What Has Been Changed by Community-Based Participatory Research Project to Increase Family Planning Practice in an Ethiopian Rural Community?

Tuesday, July 12, 2011: 4:25 PM

Hyeonkyeong Lee, PhD, RN1
Tae Wha Lee, PhD, RN2
Hye Jeong Shin, PhD, RN3
Hyunmi Ahn, MSN, RN3
(1)Dept. of Nursing Environments and Systems, Yonsei University College of Nursing, Seoul, South Korea
(2)College of Nursing, Nursing Environments and Systems, Yonsei University, Seoul, South Korea
(3)Nursing Policy Research Institute, Yonsei University College of Nursing, Seoul, South Korea

Learning Objective 1: The learner will be able to explore changes and barriers to family planning practices perceived by different stakeholders in an Ethiopian rural community.

Learning Objective 2: The learner will be able to explore the utility of CBPR for successful community-based global health programs in an underserved country.


A community-based participatory research (CBPR) project was conducted with the aim of increasing family planning practice in an Ethiopian rural community.  As a process evaluation almost two years after the project, the purpose of  this study was to identify changes and barriers to family planning in both individuals and community.


Five focus groups were conducted with 35 key informants: 7 women, 8 men, 8 community leaders, 7 community committee members, and 5 local project staff. Using semi-structured interview questions, in a 90-minute session, each focus group discussed changes in family planning practices, community cohesion, and barriers to family planning. The discussion was tape-recorded and transcribed, and  the transcripts were divided into categories, leading to conclusions about common themes.


Both women and men mentioned awareness of the importance of family planning and acceptance of long-acting family-planning as major changes resulting from the project. Community leaders agreed that involvement of males and religious leaders was a successful strategy to mobilize community people, but further encouragement was still needed. Both community members and leaders addressed the fact that income generation and community development activities increased their community cohesion, and that encouraged community participation in family-planning practices. Community committee members and local project staff actively played roles in the entire process of project, established strong partnerships with researchers and community, and strengthened their capacity and capacity of those in the community for family planning. Barriers to family planning perceived by the participants included lack of competence for family planning among community health workers and insufficient male involvement in family planning decision-making. 
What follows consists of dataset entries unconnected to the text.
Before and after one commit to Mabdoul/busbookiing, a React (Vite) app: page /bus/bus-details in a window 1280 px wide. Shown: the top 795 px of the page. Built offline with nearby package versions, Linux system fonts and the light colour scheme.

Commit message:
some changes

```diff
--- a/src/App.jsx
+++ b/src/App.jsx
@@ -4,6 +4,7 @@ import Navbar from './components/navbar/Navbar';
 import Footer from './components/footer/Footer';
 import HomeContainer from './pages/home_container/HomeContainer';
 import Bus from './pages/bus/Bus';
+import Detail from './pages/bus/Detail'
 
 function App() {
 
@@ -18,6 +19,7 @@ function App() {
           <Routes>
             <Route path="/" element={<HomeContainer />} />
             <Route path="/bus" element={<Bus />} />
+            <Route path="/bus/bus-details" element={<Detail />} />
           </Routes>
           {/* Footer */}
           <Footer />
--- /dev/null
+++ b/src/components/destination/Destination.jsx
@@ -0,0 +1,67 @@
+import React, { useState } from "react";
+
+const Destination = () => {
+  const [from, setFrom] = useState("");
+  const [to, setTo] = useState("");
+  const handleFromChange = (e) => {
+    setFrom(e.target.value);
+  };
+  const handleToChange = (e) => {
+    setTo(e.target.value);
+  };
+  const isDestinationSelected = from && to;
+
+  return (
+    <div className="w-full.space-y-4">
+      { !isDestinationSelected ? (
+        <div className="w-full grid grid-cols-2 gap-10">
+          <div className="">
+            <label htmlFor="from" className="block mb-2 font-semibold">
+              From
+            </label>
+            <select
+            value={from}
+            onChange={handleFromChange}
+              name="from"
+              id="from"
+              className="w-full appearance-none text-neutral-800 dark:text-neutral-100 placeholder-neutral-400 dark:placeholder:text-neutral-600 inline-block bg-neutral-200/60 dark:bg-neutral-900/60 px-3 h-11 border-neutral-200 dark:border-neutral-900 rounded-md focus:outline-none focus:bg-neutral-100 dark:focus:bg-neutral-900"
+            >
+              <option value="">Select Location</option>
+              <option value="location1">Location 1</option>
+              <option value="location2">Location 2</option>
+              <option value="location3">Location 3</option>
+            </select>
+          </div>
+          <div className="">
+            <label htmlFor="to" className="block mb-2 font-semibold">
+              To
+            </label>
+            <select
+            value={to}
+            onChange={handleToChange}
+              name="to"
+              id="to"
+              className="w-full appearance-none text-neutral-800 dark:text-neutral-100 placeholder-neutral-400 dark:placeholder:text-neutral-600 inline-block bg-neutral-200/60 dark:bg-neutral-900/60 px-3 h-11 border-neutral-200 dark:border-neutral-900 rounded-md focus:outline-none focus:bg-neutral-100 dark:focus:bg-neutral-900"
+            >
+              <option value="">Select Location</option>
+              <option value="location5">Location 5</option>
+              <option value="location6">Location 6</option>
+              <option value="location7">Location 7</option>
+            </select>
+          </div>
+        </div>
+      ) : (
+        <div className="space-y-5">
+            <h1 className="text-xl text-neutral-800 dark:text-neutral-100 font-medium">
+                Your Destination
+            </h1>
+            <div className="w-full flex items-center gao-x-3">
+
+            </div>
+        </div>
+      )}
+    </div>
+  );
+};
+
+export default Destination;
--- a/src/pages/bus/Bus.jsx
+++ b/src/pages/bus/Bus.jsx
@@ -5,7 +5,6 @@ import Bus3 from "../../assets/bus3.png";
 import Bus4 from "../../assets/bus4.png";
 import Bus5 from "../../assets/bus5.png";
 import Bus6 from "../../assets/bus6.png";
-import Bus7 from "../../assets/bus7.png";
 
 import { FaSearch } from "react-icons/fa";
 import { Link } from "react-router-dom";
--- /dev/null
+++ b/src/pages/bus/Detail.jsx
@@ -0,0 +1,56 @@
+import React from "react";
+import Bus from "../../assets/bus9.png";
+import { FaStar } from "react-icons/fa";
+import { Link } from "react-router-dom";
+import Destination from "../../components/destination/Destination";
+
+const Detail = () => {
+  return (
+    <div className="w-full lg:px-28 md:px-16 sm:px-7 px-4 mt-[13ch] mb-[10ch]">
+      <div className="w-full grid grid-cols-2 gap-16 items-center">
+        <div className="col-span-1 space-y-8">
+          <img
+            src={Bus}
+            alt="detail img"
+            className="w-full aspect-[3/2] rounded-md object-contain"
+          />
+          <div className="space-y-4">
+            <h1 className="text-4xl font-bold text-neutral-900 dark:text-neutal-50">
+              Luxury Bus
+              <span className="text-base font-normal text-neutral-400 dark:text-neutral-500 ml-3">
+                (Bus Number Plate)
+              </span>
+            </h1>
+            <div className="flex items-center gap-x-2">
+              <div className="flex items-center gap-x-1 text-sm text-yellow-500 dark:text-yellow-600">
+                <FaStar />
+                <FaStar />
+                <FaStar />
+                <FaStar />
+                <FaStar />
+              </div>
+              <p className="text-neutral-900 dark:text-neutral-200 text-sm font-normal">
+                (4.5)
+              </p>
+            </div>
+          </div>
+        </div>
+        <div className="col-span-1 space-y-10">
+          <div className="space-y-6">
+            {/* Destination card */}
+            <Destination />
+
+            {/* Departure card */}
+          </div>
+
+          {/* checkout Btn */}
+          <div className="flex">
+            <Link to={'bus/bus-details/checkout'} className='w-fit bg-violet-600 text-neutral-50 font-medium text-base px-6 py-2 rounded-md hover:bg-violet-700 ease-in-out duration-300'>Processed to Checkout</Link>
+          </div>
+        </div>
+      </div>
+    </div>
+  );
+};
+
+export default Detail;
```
CBPR benefited all those involved in the research process; it was found to be a successful approach for facilitating community involvement. The information gained from different stakeholders will be used to plan further family-planning activities for sustainable effects.